World War II Novelist Olson Discusses Book at 6:30 pm Feb. 11
February 3, 2010 | By Andrew Schneider | email@example.com
Lynne Olson, former White House correspondent for the Baltimore Sun, will discuss her latest historical work, “Citizens of London: The Americans Who Stood with Britain in its Darkest, Finest Hour,” at 6:30 pm on Thursday, Feb. 11 in the Murrow/White/Lisagor Rooms.
“Citizens of London” is the behind-the-scenes story of how the United States forged its wartime alliance with Britain, told from the perspective of three key American players: Edward R. Murrow, head of CBS News in Europe; Averell Harriman, the millionaire who ran FDR’s Lend-Lease program in London; and John Gilbert Winant, the former New Hampshire governor who became the new U.S. ambassador to England after Joseph Kennedy quit. These three helped convince a cautious President Roosevelt and reluctant American public to back the British at a time when Britain stood on the brink of defeat.
Olson looks at the roles of other honorary “citizens of London,” ranging from Dwight D. Eisenhower, the first commander of U.S. forces in Britain, to Tommy Hitchcock, a world-famous former polo star and fighter pilot who helped save the Allies’ bombing campaign against Germany. And she examines the transformations of both Washington, D.C. and London as cities in the wake of the conflict.
Olson is the author of “Troublesome Young Men: The Rebels Who Brought Churchill to Power and Helped Save England” and is the co-author with husband Stanley Cloud of “The Murrow Boys: Pioneers on the Front Line of Broadcast Journalism” and “A Question of Honor: The Kosciuszko Squadron, Forgotten Heroes of World War II.”
Copies of her book will be available for purchase and signing for $28. Proceeds benefit the Eric Friedheim National Journalism Library, and no outside books are permitted.
Reservations are required.
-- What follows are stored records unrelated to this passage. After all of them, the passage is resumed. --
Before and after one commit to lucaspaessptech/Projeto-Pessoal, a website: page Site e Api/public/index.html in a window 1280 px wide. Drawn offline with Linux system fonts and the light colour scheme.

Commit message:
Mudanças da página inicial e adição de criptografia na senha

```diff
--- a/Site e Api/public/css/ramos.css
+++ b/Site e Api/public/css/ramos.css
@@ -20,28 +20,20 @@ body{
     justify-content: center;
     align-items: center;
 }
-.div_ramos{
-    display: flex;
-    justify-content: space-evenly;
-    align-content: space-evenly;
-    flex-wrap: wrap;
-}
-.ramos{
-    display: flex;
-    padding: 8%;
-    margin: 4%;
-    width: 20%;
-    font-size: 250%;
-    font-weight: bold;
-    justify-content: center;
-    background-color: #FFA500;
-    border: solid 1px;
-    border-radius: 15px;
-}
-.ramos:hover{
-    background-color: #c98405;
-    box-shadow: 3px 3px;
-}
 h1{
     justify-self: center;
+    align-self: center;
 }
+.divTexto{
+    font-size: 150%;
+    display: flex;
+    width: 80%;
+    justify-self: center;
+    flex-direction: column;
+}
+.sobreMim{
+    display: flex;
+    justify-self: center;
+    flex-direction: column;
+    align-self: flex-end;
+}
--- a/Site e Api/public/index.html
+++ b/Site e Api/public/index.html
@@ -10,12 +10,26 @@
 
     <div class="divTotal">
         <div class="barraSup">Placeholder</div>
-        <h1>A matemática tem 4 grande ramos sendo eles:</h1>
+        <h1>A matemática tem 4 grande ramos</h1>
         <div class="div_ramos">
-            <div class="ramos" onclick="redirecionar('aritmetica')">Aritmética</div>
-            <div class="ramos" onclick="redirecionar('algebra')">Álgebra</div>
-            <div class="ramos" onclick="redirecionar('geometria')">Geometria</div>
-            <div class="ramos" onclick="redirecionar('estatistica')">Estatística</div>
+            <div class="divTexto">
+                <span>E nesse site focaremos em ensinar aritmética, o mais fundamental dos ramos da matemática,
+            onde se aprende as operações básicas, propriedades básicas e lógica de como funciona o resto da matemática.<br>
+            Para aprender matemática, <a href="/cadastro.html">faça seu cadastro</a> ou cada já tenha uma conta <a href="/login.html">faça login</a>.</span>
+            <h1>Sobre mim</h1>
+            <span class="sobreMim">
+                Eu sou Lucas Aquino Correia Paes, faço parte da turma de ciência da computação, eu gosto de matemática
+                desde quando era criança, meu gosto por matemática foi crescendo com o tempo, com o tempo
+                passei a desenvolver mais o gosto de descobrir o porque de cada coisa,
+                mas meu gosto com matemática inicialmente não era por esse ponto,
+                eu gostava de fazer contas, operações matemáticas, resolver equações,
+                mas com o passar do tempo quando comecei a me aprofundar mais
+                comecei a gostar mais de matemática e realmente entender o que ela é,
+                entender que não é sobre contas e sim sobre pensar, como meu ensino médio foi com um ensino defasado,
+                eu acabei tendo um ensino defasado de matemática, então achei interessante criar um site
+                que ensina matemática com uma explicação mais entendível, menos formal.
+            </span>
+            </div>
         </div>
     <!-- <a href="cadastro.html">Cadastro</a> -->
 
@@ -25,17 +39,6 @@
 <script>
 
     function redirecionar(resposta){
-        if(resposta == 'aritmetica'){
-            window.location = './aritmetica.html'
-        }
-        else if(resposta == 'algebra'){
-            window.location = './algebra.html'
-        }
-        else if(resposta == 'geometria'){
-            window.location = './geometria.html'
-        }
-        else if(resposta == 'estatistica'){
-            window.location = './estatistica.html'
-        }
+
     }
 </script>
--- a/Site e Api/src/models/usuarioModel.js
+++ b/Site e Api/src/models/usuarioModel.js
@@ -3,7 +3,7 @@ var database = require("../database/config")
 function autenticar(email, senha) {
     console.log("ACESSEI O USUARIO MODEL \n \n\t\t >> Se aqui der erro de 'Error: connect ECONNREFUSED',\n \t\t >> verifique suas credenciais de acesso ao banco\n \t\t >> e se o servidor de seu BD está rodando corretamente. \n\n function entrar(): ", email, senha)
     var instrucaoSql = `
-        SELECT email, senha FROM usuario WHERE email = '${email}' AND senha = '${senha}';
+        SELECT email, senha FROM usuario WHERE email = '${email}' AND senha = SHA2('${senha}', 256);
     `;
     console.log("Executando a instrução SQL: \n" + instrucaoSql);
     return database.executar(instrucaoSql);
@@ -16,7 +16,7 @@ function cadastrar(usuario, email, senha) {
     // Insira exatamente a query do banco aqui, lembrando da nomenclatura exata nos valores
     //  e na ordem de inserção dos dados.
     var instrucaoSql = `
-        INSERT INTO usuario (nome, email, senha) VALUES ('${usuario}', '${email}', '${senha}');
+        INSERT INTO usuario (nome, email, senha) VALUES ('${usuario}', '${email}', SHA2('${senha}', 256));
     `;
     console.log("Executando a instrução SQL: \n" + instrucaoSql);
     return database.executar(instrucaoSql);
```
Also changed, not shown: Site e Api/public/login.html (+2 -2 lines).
RSVP at firstname.lastname@example.org or call 202-662-7523.